Kiss of course did not and even turned himself into the police for the thing he was only thinking of doing. The story would have been much better if he had, so this is the story about if he did make that move. On a normal night in Denver, Cleo (Helena Howard) is preparing to meet with her friends to celebrate the last night of freedom for one of the crew, before he joins the army. As she leaves Cleo gets the news that The Smiths are breaking up, an event she did not see coming. Of course she is devastated and on the way to pick up her friend Billy (Nick Kraise) she sheds a few tears and she listens to their music. Billy is the one who is joining the army and together him and Cleo pick up Shelia (Elena Kampouris) and Patrick (James Bloor) a couple that are having their own issues. While this fab four makes their plans for the night, Dean armed with a gun is arriving at the radio station. He interrupts metal night which is hosted by aptly named ‘Full Metal Mickey’ (Joe Manganiello) and informs Mickey that he will be playing nothing but The Smiths the rest of the night. Shoplifters of the World is a loving tribute to The Smiths, going hard with its needle drops of their biggest hits as well as some deep cuts. Kijak, who wrote the story with Lorianne Hall even interweaves song titles and popular lyrics into the dialogue all to show off their knowledge of the band’s songs. This of course is intended to show how some fans might communicate their love for a band in a language that only someone like them might know.

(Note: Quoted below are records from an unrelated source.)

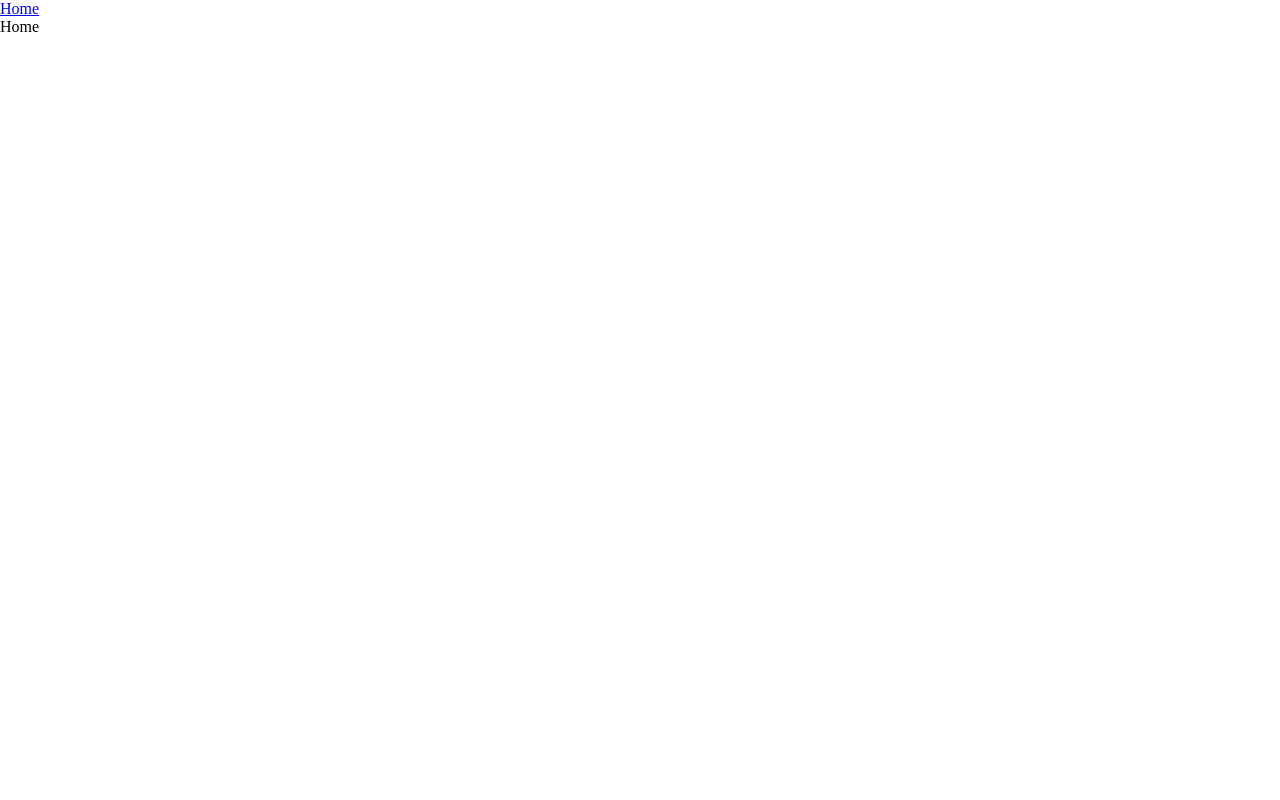
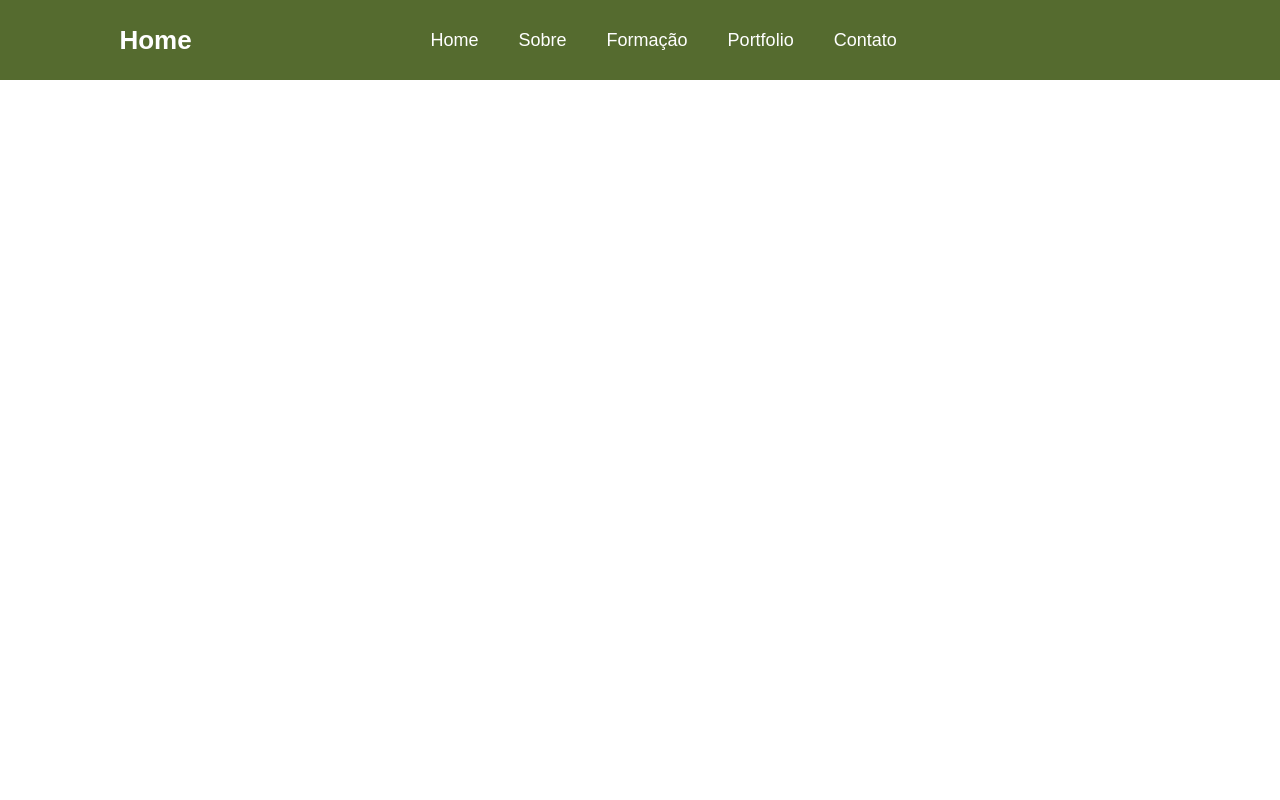
Before and after one commit to rxpha/www, a plain HTML site: page index.html in a window 1280 px wide. Shown: the top 800 px of the page. Drawn offline with Linux system fonts and the light colour scheme; a web font is replaced by a local one.

Commit message:
adicionando nav-itens e css

```diff
--- a/css/style.css
+++ b/css/style.css
@@ -1,7 +1,55 @@
+@import url("https //fonts.googleapis.com/css2 family=poppins");
+
 * {
   margin: 0;
   padding: 0;
-  height: 100%;
   box-sizing: border-box;
-  font-family: "Poppins", "sans-serif";
+  font-family: "Poppins", sans-serif;
 }
+
+nav {
+  display: flex;
+  align-items: center;
+  justify-content: space-around;
+  height: 80px;
+  background-color: darkolivegreen;
+}
+
+nav .logo a {
+  font-size: 26px;
+  color: white;
+  font-weight: 600;
+  text-decoration: none;
+}
+
+nav div .logo a:hover {
+  color: black;
+  transition: 0.5s;
+}
+
+nav ul {
+  display: flex;
+  align-items: center;
+  justify-content: center;
+  gap: 2.5rem;
+}
+
+nav ul li {
+  list-style: none;
+}
+
+nav ul li a {
+  color: white;
+  text-decoration: none;
+  font-size: 18px;
+  font-weight: 500;
+}
+
+nav ul li a:hover {
+  color: black;
+  transition: 0.5s;
+}
+
+.menu-icon {
+  width: 25px;
+}
--- a/index.html
+++ b/index.html
@@ -8,14 +8,18 @@
   </head>
   <body>
     <header>
-      <nav class="nav-cabecalho">
-        <a href="#" class="logo">Home</a>
-        <ul class="nav-cabecalho-desktop">
-          <li><a href="#"></a>Home</li>
-          <li><a href="#"></a>Sobre</li>
-          <li><a href="#"></a>Portfolio</li>
-          <li><a href="#"></a>Contato</li>
+      <nav>
+        <div class="logo">
+          <a href="#">Home</a>
+        </div>
+        <ul>
+          <li><a href="#">Home</a></li>
+          <li><a href="#">Sobre</a></li>
+          <li><a href="#">Formação</a></li>
+          <li><a href="#">Portfolio</a></li>
+          <li><a href="#">Contato</a></li>
         </ul>
+        <div class="menu-icon"></div>
       </nav>
     </header>
 
```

While Dean is proving his love by holding a disc jockey hostage, Cleo and her friends are living out their sadness of the news by crashing parties and playing their music through any means they can. Of course Metal Mickey and Dean get past how they met and soon Mickey is opening his ears to Dean’s problems as well as The Smiths’s music. Kiss of course never achieved musical infamy, which the film honors by never really becoming even an average movie. The star of the film is of course the music, which as you can guess is provided by The Smiths. It is after you get past that, that you realize that you are watching something that never really has characters that become fully developed. It is even difficult to see what would even make each of their passions for The Smiths even possible, except a difficult homelife in Cloe and sexual questionings by another character. Other than that it is hard to figure out why they would be invested in this music so much. It is because of that that I couldn’t really get behind this movie and while the cast does inject some life in it from time to time, it is not enough to make you enjoy this movie for anything more than its soundtrack.